Task description: One part of the entries below is wanted: the lines from the one containing "Before and after one commit to Daniel-1961/Alpha_care, a" through the one containing "Also changed, not shown: parts of 10". Write those out exactly and nothing else.

Available data:
________________________
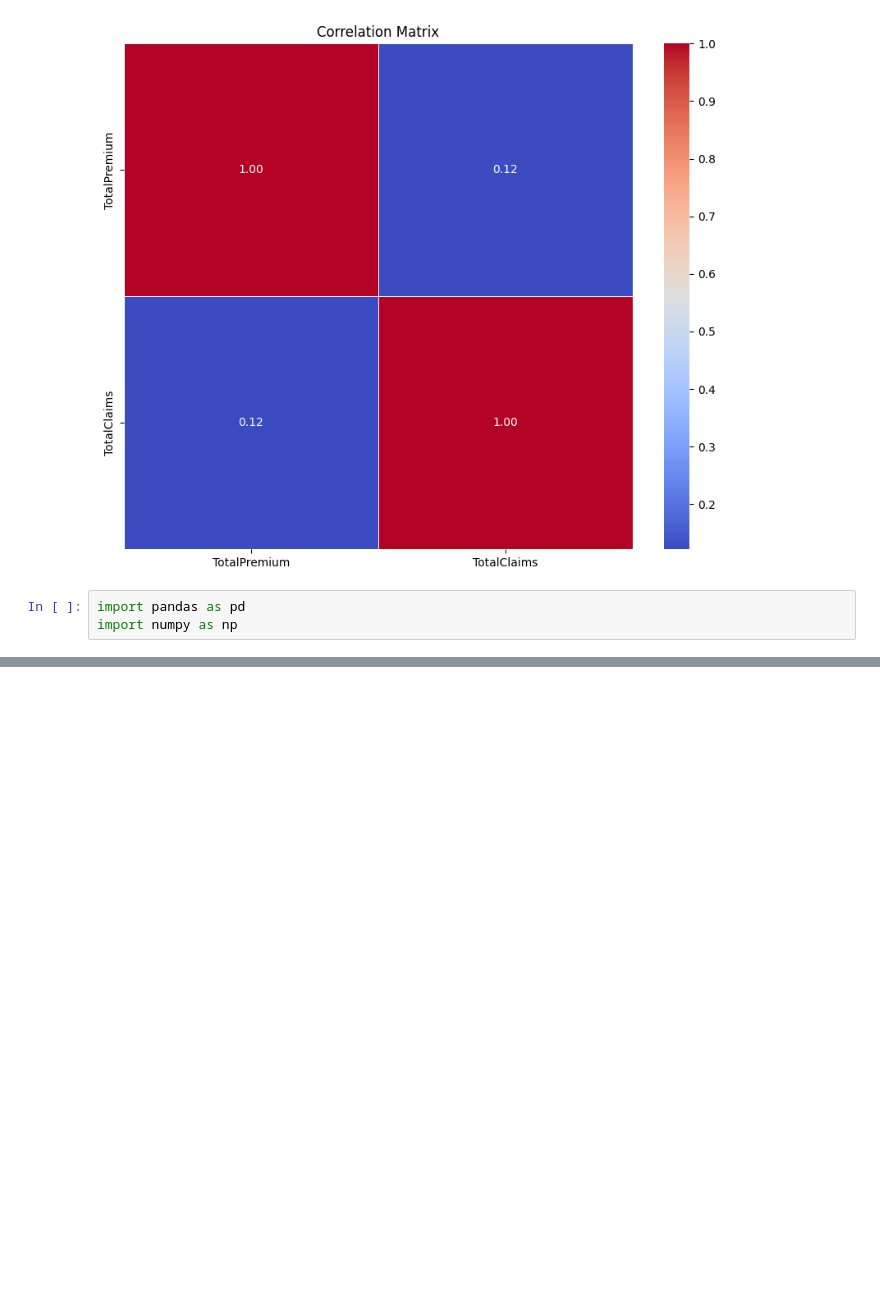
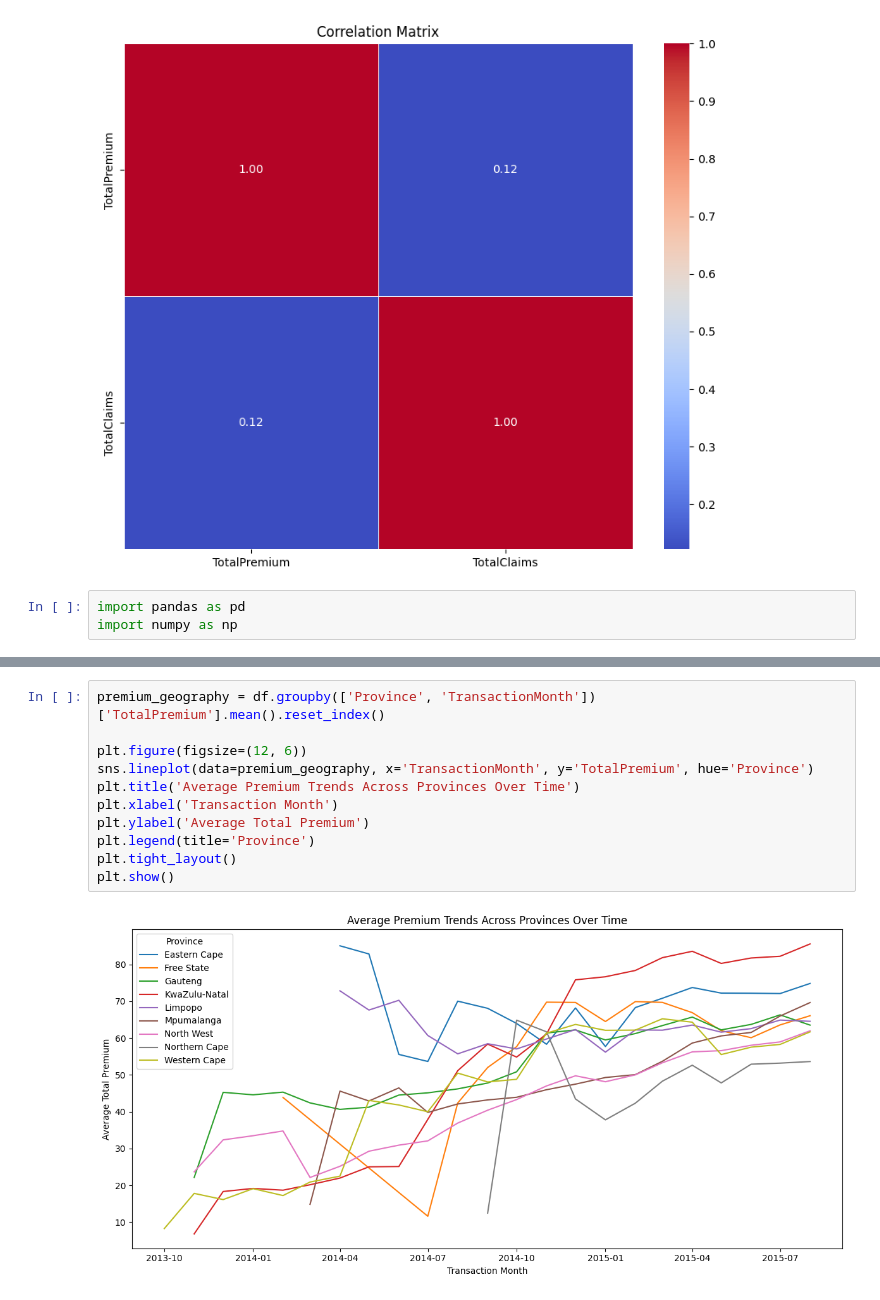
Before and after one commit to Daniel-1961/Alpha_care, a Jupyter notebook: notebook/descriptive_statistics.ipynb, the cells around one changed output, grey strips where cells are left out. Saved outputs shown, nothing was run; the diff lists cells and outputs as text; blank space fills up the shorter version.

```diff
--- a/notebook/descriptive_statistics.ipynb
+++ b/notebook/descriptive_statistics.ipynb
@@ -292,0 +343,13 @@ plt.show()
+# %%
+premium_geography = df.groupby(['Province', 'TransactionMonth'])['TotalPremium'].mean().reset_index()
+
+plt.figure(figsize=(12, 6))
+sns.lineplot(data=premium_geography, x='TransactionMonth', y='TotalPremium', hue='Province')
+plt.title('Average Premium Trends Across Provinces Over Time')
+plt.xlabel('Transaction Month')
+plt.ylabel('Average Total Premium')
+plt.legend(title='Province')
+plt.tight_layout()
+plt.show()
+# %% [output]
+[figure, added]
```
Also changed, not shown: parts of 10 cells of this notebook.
________________________
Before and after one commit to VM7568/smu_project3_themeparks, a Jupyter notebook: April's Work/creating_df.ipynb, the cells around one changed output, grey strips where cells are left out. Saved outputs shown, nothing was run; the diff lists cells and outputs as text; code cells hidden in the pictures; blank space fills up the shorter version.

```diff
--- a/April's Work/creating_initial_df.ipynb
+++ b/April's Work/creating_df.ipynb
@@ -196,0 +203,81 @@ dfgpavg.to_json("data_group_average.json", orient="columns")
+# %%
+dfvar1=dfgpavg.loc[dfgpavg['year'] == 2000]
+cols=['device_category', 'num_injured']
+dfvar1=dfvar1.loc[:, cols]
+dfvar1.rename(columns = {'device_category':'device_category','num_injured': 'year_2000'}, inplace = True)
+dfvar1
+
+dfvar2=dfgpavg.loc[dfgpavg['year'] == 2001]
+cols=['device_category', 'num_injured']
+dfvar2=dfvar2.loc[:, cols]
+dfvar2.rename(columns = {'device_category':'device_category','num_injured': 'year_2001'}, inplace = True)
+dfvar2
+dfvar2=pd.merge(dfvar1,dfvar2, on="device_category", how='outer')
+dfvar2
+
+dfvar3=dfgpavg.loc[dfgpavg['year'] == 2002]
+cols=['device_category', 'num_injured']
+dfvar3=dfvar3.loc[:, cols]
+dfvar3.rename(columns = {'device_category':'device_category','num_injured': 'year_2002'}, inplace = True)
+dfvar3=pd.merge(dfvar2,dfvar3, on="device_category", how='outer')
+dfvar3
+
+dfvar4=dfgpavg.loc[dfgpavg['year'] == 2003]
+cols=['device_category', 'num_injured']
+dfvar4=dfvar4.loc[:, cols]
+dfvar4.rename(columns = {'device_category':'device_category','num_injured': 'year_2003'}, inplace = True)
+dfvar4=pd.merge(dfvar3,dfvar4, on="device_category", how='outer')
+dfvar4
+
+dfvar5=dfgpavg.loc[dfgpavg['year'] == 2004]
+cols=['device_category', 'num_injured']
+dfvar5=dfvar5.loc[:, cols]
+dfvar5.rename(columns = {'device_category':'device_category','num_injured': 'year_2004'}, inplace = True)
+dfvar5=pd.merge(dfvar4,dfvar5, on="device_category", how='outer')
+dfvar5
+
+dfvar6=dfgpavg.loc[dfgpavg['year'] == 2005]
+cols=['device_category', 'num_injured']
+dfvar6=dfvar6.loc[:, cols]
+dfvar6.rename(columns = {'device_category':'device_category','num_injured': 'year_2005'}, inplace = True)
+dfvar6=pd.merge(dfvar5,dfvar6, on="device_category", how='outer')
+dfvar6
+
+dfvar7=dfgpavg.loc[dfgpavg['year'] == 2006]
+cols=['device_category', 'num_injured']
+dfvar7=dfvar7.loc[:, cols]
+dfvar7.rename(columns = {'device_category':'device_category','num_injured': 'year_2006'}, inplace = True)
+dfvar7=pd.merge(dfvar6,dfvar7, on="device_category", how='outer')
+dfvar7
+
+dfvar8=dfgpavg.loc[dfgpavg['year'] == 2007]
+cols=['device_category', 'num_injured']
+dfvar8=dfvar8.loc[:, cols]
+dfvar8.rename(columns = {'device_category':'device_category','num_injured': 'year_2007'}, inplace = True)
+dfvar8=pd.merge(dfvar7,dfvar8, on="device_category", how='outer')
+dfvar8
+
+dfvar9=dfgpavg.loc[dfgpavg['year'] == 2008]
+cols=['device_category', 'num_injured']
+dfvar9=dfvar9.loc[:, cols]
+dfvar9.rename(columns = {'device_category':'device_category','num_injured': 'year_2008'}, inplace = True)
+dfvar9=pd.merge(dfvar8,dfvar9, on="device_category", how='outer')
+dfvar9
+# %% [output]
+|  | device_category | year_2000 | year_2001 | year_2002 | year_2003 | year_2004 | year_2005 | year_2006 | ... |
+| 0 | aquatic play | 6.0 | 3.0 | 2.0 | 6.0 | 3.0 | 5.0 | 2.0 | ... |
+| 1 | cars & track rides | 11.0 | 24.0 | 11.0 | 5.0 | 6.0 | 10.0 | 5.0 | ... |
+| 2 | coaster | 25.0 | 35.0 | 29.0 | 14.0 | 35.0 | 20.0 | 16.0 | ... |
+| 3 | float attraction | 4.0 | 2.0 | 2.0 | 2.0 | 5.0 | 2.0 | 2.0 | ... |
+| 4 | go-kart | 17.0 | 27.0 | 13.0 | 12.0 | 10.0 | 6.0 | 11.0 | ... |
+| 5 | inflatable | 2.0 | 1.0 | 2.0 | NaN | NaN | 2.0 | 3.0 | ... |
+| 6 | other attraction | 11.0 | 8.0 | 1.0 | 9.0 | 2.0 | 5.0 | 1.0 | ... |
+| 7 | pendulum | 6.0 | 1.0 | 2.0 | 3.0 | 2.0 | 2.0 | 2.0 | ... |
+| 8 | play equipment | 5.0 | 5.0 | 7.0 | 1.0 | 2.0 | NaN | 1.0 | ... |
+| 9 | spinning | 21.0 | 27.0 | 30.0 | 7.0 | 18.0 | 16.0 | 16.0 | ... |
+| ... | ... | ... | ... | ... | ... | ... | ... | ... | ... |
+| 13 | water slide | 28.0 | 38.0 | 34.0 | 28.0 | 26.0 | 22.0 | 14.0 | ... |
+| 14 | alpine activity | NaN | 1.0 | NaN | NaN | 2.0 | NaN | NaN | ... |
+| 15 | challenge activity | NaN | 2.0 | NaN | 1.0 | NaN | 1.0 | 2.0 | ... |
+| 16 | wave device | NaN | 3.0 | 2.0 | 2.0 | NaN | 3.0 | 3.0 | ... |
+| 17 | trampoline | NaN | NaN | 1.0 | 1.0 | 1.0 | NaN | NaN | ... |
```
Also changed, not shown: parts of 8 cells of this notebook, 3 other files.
________________________
Answer to the problem:
Before and after one commit to Daniel-1961/Alpha_care, a Jupyter notebook: notebook/descriptive_statistics.ipynb, the cells around one changed output, grey strips where cells are left out. Saved outputs shown, nothing was run; the diff lists cells and outputs as text; blank space fills up the shorter version.

```diff
--- a/notebook/descriptive_statistics.ipynb
+++ b/notebook/descriptive_statistics.ipynb
@@ -292,0 +343,13 @@ plt.show()
+# %%
+premium_geography = df.groupby(['Province', 'TransactionMonth'])['TotalPremium'].mean().reset_index()
+
+plt.figure(figsize=(12, 6))
+sns.lineplot(data=premium_geography, x='TransactionMonth', y='TotalPremium', hue='Province')
+plt.title('Average Premium Trends Across Provinces Over Time')
+plt.xlabel('Transaction Month')
+plt.ylabel('Average Total Premium')
+plt.legend(title='Province')
+plt.tight_layout()
+plt.show()
+# %% [output]
+[figure, added]
```
Also changed, not shown: parts of 10 cells of this notebook.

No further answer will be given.